A new community of contemplative religious Sisters has arrived in the Diocese of Portsmouth.
The Sisters of Maria Stella Matutina will be based in the parish of St Joseph’s, Grayshott, Bishop Philip Egan of Portsmouth announced on Sunday in a letter to parishes.
In his letter Bishop Egan said: “The Sisters, although contemplative, are not enclosed and therefore will participate in various evangelistic activities both in the parish and in the diocese. The Sisters are supported financially through donations received and also through their manual work including craftwork, pottery, leatherwork, candle-making, carpentry, bee keeping, calligraphy, picture framing, jam making and fruit harvests.”
The community, which is named after “Mary the Morning Star”, was founded in Spain last year and already has 225 Sisters worldwide, representing almost 20 nationalities.
Their primary aim is to pray for the work of the new evangelisation. Their daily routine is mostly dedicated to prayer and adoration of the Blessed Sacrament and they spend each weekend recalling the Easter Triduum, beginning with Holy Hour every Thursday evening, meditating on the mystery of the Agony in the Garden.

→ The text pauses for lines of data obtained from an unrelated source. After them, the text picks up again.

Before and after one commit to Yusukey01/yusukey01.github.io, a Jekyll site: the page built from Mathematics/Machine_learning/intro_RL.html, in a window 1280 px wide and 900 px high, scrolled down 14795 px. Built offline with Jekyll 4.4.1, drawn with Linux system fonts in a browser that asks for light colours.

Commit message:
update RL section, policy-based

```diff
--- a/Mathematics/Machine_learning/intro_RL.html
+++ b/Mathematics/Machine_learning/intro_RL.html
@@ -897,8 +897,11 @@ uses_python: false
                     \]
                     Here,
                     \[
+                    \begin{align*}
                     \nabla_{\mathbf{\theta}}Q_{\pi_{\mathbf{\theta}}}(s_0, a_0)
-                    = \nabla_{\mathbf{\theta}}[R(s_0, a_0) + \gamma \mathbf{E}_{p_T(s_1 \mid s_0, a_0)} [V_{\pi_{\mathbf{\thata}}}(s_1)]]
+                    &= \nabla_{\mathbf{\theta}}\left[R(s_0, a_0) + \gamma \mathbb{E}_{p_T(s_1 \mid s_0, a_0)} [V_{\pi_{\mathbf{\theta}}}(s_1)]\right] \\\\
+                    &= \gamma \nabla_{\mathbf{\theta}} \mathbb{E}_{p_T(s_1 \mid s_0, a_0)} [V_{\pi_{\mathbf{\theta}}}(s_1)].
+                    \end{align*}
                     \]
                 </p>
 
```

The lives of the Sisters are based on a balance between solitude and community life. For this reason, they say, they “like to have priories with seven to 15 Sisters, which allows these two dimensions of our contemplative life to develop.”
The Sisters add: “We live in buildings that do not require expensive investments not maintenance expenses that would go beyond our resources, and we often make the necessary repairs ourselves. We incarnate our vow of poverty through our manual work and service.”
They continue: “We live in convents that are uniquely reserved for us. We offer monastic hospitality proper to our contemplative life, which allows us to share with others what is most essential to our life: prayer, the Word of God and the search for truth.”
In his letter to parishes Bishop Egan wrote: “Let us give thanks to God for the presence of this new community in our diocese, especially this year as the Church celebrates the Year of Consecrated Life.”